As they continue their busy launch schedule, officials of the National Aeronautics and Space Administration (NASA) and Hughes engineers are developing a plan to revive the ``dead'' Leasat on orbit. If this plan matures, Astronaut Joe H. Engle would wire in a new radio command system during shuttle mission scheduled for launch Aug. 10. This could enable engineers to recover control of the Leasat communications satellite, whose electric power failed to switch on when it was launched last month.
Meanwhile, mission manager Joseph Cremin calls the just-ended Spacelab 3 flight ``an excellent science mission'' with more than 90 percent of its objectives accomplished. The main disappointments during the seven-day flight -- which ended with Challenger's touchdown at Edwards Air Force Base, Calif., at 12:11 Eastern daylight time Monday -- were failure to release a small Navy satellite and inability to deploy a French wide-field camera due to a frozen airlock. The camera was to have made a survey of the heavens as seen in ultraviolet light.

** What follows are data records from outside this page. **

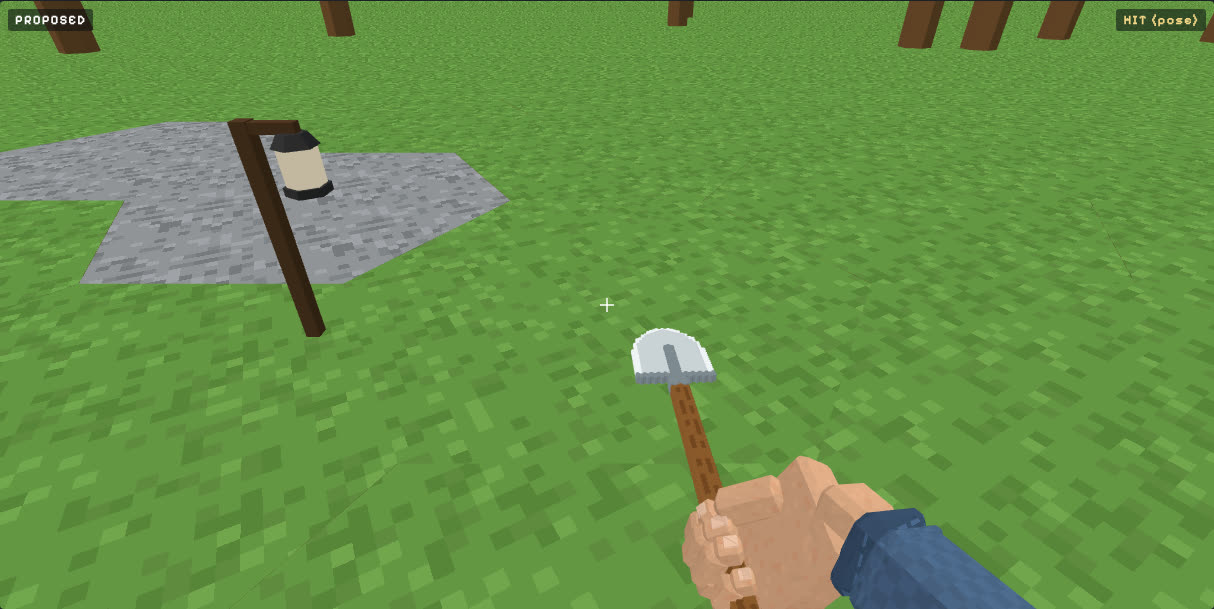
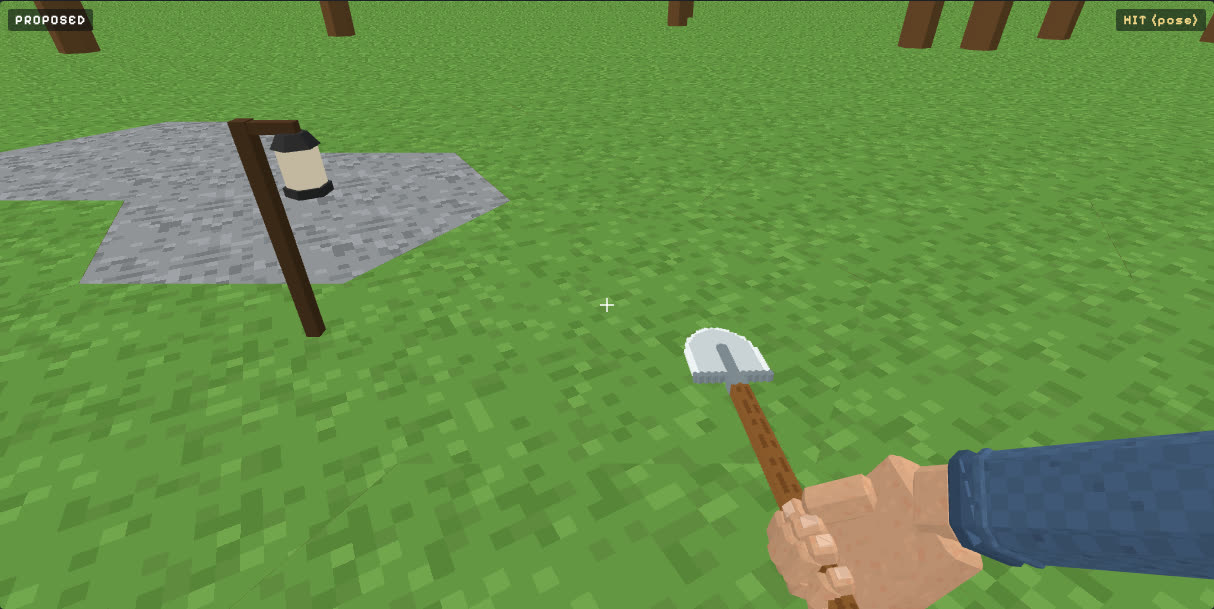
Tools in Hand v7: the shovel arm follows the spade's whole turn, a straight wrist (owner)
Claude-Session: https://claude.ai/code/session_01HdzuTLFpHQDj3CqFAuBEus

Changed region(s): [[0.5181, 0.5304, 1.0, 1.0]]

diff --git a/docs/mockups/tool-motion.html b/docs/mockups/tool-motion.html
@@ -116,7 +116,7 @@
         <li>The break times are the game's, <code>assets/config/dig.ron</code>: the stone tier's matrix (pickaxe on stone 1.2&nbsp;s, rock 1.6&nbsp;s, ore 2.0&nbsp;s; shovel on dirt 0.5&nbsp;s; axe on wood 0.6&nbsp;s) divided by the tier's speed (1, 1.6, 2.4, 3.6).</li>
         <li><strong>Today</strong> is the game's chop (<code>held::hold</code>): a sine at 9&nbsp;rad/s, <code>chop = sin(phase).max(-0.2)</code>, pitching the tool 0.85&nbsp;rad forward about a fixed fist and dropping it 6&nbsp;cm: a wrist flick, slowest at the moment it should land. It has no hits of its own, and letting go snaps the tool to rest.</li>
         <li>At the hit the arm also swings in toward the middle of the view (<code>sweep_rad</code>, about the shoulder's upright), so the head lands at the crosshair rather than off to the right where the fist rests.</li>
-        <li><strong>The shovel</strong> (the owner: <em>"shovel tips down and should move forward like a sliding motion into the dirt, tip and pull up dirt"</em>, with a GIF of a man digging a bank) has no overhead arc. The windup tips the spade down, <code>entry_deg</code> below the horizontal with the tip leading, and brings the fist low and back. The hit slides it forward along the ground into the dirt by <code>slide_m</code>, sinking <code>slide_drop_m</code>: a push, not a stab. The fist stays low: at the hit it is <code>fist_drop_m</code> below and <code>fist_fwd_m</code> ahead of where it rests, <code>across_m</code> in toward the middle. The recoil tips the spade about the point where the blade is in the dirt (<code>lever_rad</code>), then pulls the dirt up (<code>lift_m</code>) and back (<code>pull_m</code>) with a clump on the blade, which tips off as it returns. The arm follows only <code>arm_follow</code> of the spade's turn and the wrist takes the rest.</li>
+        <li><strong>The shovel</strong> (the owner: <em>"shovel tips down and should move forward like a sliding motion into the dirt, tip and pull up dirt"</em>, with a GIF of a man digging a bank) has no overhead arc. The windup tips the spade down, <code>entry_deg</code> below the horizontal with the tip leading, and brings the fist low and back. The hit slides it forward along the ground into the dirt by <code>slide_m</code>, sinking <code>slide_drop_m</code>: a push, not a stab. The fist stays low: at the hit it is <code>fist_drop_m</code> below and <code>fist_fwd_m</code> ahead of where it rests, <code>across_m</code> in toward the middle. The recoil tips the spade about the point where the blade is in the dirt (<code>lever_rad</code>), then pulls the dirt up (<code>lift_m</code>) and back (<code>pull_m</code>) with a clump on the blade, which tips off as it returns. The arm follows the spade's whole turn (<code>arm_follow</code> 1) and the fist stays on its own side (<code>across_m</code> 0), so the wrist never bends back; at the low tip-down the hand goes off the bottom of the view, as it would digging low (the owner: <em>"looks like it hurts the angle"</em>, then <em>"the camera just cant see the hand, which is fine"</em>).</li>
         <li>In Proposed the hand is the proposed hand (below), and its sleeve is <code>sleeve_extra</code> tool units longer at its far end, so the arm still runs off the screen at full reach.</li>
       </ul>
 
@@ -882,7 +882,7 @@ const ROD_DEF = { draw_rad: 0.9, cast_raise_m: 0.28, cast_back_m: 0.18, cast_rea
 const ROD_SL = [["draw_rad", 0, 1.6, 0.01], ["cast_raise_m", 0, 0.45, 0.005], ["cast_back_m", 0, 0.4, 0.005], ["cast_reach_m", 0, 0.2, 0.005], ["flick_rad", 0, 1, 0.01], ["flick_s", 0.04, 0.4, 0.01], ["flick_wobble_rad", 0, 0.2, 0.005], ["settle_rad", 0, 0.5, 0.01], ["bob_rad", 0, 0.08, 0.005], ["bob_hz", 0.1, 2, 0.05], ["nibble_rad", 0, 0.2, 0.005], ["nibble_s", 0.05, 0.5, 0.01], ["bite_rad", 0, 0.6, 0.01], ["bite_shake_rad", 0, 0.15, 0.005], ["bite_shake_hz", 2, 24, 0.5], ["fight_rad", 0, 1, 0.01], ["run_dip_rad", 0, 0.6, 0.01], ["fight_shake_rad", 0, 0.2, 0.005], ["fight_shake_hz", 2, 20, 0.5], ["crank_m", 0, 0.04, 0.001], ["crank_hz", 0.5, 6, 0.1], ["roll_rad", 0, 0.4, 0.01], ["catch_dip_rad", 0, 0.3, 0.01], ["catch_rad", 0, 1.2, 0.01], ["catch_s", 0.1, 1.5, 0.05], ["ease_s", 0.05, 1, 0.01], ["spring_hz", 1, 20, 0.5], ["damping", 0.1, 1.5, 0.01]];
 // The shovel's own stroke: tip down, slide forward into the dirt, tip
 // about the blade in the dirt, and pull the dirt up (shovelAt).
-const SHOVEL_DEF = { entry_deg: 6, slide_m: 0.28, slide_drop_m: 0.03, lever_rad: 0.5, lift_m: 0.14, pull_m: 0.05, scoop_s: 0.26, across_m: 0.12, arm_follow: 0.1, fist_drop_m: 0.04, fist_fwd_m: 0.12 };
+const SHOVEL_DEF = { entry_deg: 6, slide_m: 0.28, slide_drop_m: 0.03, lever_rad: 0.5, lift_m: 0.14, pull_m: 0.05, scoop_s: 0.26, across_m: 0.0, arm_follow: 1.0, fist_drop_m: 0.04, fist_fwd_m: 0.12 };
 const SHOVEL_SL = [["entry_deg", -20, 85, 1], ["slide_m", 0, 0.4, 0.005], ["slide_drop_m", 0, 0.1, 0.005], ["lever_rad", 0, 0.9, 0.01], ["lift_m", 0, 0.3, 0.005], ["pull_m", 0, 0.2, 0.005], ["scoop_s", 0.08, 0.5, 0.01], ["across_m", 0, 0.35, 0.01], ["arm_follow", 0, 1, 0.05], ["fist_drop_m", -0.1, 0.25, 0.005], ["fist_fwd_m", -0.1, 0.3, 0.005]];
 const ROD_GAME = ["draw_rad", "cast_raise_m", "cast_back_m", "cast_reach_m", "flick_rad", "flick_s", "settle_rad", "bob_rad", "bob_hz", "nibble_rad", "nibble_s", "bite_rad", "bite_shake_rad", "bite_shake_hz", "fight_rad", "fight_shake_rad", "fight_shake_hz", "crank_m", "crank_hz", "roll_rad", "catch_rad", "catch_s", "ease_s", "spring_hz", "damping"];
 const ST = Object.assign({}, STROKE_DEF), ROD = Object.assign({}, ROD_DEF), SHOVEL = Object.assign({}, SHOVEL_DEF);

diff --git a/docs/mockups/tracker.html b/docs/mockups/tracker.html
@@ -272,7 +272,7 @@ const MOCKUPS = [
     url: 'https://claude.ai/artifact/WzzTsEVPa3SviHQBfnanMo', published: '2026-11-16', version: 1,
     summary: 'The fall\'s mist and bubbles decided before the game: the game today, the draw order fixed, and new mist and bubbles with sliders for amount and size.' },
   { id: 'M36', batch: 'new', title: 'Tools in Hand', change: 'held-swing, rod-motion', page: 'docs/mockups/tool-motion.html',
-    url: 'https://claude.ai/artifact/Xx3xB3ouaKdJ2NdnxAL9PX', published: '2026-11-17', version: 6,
+    url: 'https://claude.ai/artifact/Xx3xB3ouaKdJ2NdnxAL9PX', published: '2026-11-17', version: 7,
     summary: 'Digging, chopping and fishing in first person: today\'s motion against the proposed strike and rod motion, by day and by lantern, with sliders.' },
   { id: 'M37', batch: 'new', title: 'Fish Behaviour', change: 'fish-behaviour', page: 'docs/mockups/fish-behaviour.html',
     url: 'https://claude.ai/artifact/BkznFkfte6Ph8GLKWfczUz', published: '2026-11-17', version: 2,

diff --git a/docs/mockups/mockup-work.md b/docs/mockups/mockup-work.md
@@ -128,7 +128,7 @@ Stages: **Listed** (not built), **Drafted** (published, waiting on the owner), *
 | M33 | Mission Tree | `mission-tree.html` | starter-missions | Approved for the game (2026-11-15, version 3: "that tree is better, I approve", "implement in game"); drafted (2026-11-15; "Maybe make a mock up of mission tree for me") | https://claude.ai/artifact/V1yL4DmywiEhC7Pv3AKjfY |
 | M34 | River Craft | `river-craft.html` | river-craft | Version 2 (2026-11-16: the Tube tab, "also what about innertubes?"); drafted (2026-11-16; "can you make a mock up of stuff like rafting physics? or design a boat that can tug other boats? log hauling? boats with nets, also anchoring") | https://claude.ai/artifact/93iZ1pBszzY8u6gmWZFRyJ |
 | M35 | Waterfall mist and bubbles | `waterfall-mist.html` (on `claude/fall-splash-order`) | water-flow | Approved for build and for the game (owner, 2026-11-16, in chat: "alright, I'm happy with this, send it yo", on version 22); the game port requested in the same message | https://claude.ai/artifact/WzzTsEVPa3SviHQBfnanMo |
-| M36 | Tools in Hand | `tool-motion.html` | held-swing, rod-motion, hand-model | Version 6 (2026-11-17: the shovel tips down, slides forward into the dirt, tips and pulls it up; the proposed thumb in two segments). Version 5 (2026-11-17: the cast raised above the shoulder, rod-motion decision 7; the step's videos at https://claude.ai/artifact/1WEmNQzutBwakLrzNWkA3A). Version 3 (2026-11-17: the game's reel fight, a Hand tab with a proposed hand, the four-stage strokes and the shovel's scoop); drafted (2026-11-17; "make a new mockup for all the tools stuff for digging, choppin and fishing") | https://claude.ai/artifact/Xx3xB3ouaKdJ2NdnxAL9PX |
+| M36 | Tools in Hand | `tool-motion.html` | held-swing, rod-motion, hand-model | Version 7 (2026-11-17: the shovel arm follows the whole turn, a straight wrist). Version 6 (2026-11-17: the shovel tips down, slides forward into the dirt, tips and pulls it up; the proposed thumb in two segments). Version 5 (2026-11-17: the cast raised above the shoulder, rod-motion decision 7; the step's videos at https://claude.ai/artifact/1WEmNQzutBwakLrzNWkA3A). Version 3 (2026-11-17: the game's reel fight, a Hand tab with a proposed hand, the four-stage strokes and the shovel's scoop); drafted (2026-11-17; "make a new mockup for all the tools stuff for digging, choppin and fishing") | https://claude.ai/artifact/Xx3xB3ouaKdJ2NdnxAL9PX |
 
 The thirteen of 2026-11-12 were published as one batch. Their commit (`d468860`) says "Fourteen",
 but it names thirteen subjects, and thirteen pages were published.

diff --git a/openspec/changes/held-swing/design.md b/openspec/changes/held-swing/design.md
@@ -123,6 +123,13 @@
    - **Pull up:** the spade rises and draws back toward the player with a
      clump of dirt on it (`lift_m` 0.14 up, `pull_m` 0.05 back).
    - **Return:** the clump tips off as the spade returns to rest.
+   - **A straight wrist:** the arm follows the spade's whole turn
+     (`arm_follow` 1) and the fist stays on its own side (`across_m` 0), so
+     the wrist never bends back against the handle (owner, 2026-11-17: "looks
+     like it hurst the angle"). Low in the stroke the hand leaves the bottom
+     of the view, and that is fine (owner: "that might be a situation where
+     the camera just cant see the hand, which is fine ... if the player looked
+     down far enough they would see the arm digging").
 
    The proposed hand's thumb has two segments, not three (owner, 2026-11-17:
    "Two thumbs segments not 3"); that is `hand-model`'s.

The main surprise was the clouds of food particles and other debris that flowed out of the animal holding cages to float about the Spacelab cabin and even into Challenger's crew area. The animals -- two squirrel monkeys and 24 rats -- were unexpectedly active, as they adapted to weightlessness. The main purpose of carrying the animals was to test the animal holding facility to find any problems, such as the leaked debris, which need to be corrected.
Also, the animal and the human astronauts were subjects in NASA's continuing study of the ``space sickness,'' which partly incapacitates many astronauts as they adapt to the zero-gravity orbital environment. One monkey did have some problems. But the animals, reportedly, adapted more easily than did some of the crew. Now the rats are being dissected for detailed study of possible organ changes due to weightlessness.
The main Spacelab experiments and investigations, other than the French camera, were quite successful. Photos were made of the aurora over Earth's magnetic poles. The Atmos instrument of NASA's Jet Propulsion Laboratory measured concentrations of 40 different chemicals in the high atmosphere before it failed, providing ample data for studying high-altitude pollution.
Crystals grown under virtually gravity-free conditions have been brought back to see if they are superior to those grown on Earth. Techniques for growing them were further tested. And experiments that simulated the atmospheric circulations of Jupiter and the Sun produced photographs of patterns that may give atmospheric scientists new insights into such questions as what produces and maintains Jupiter's famous Red Spot.
In all, the mission produced 3 million pictures of various kinds and enough computer data to fill 50,000 books averaging 200 pages each, according Mr. Cremin.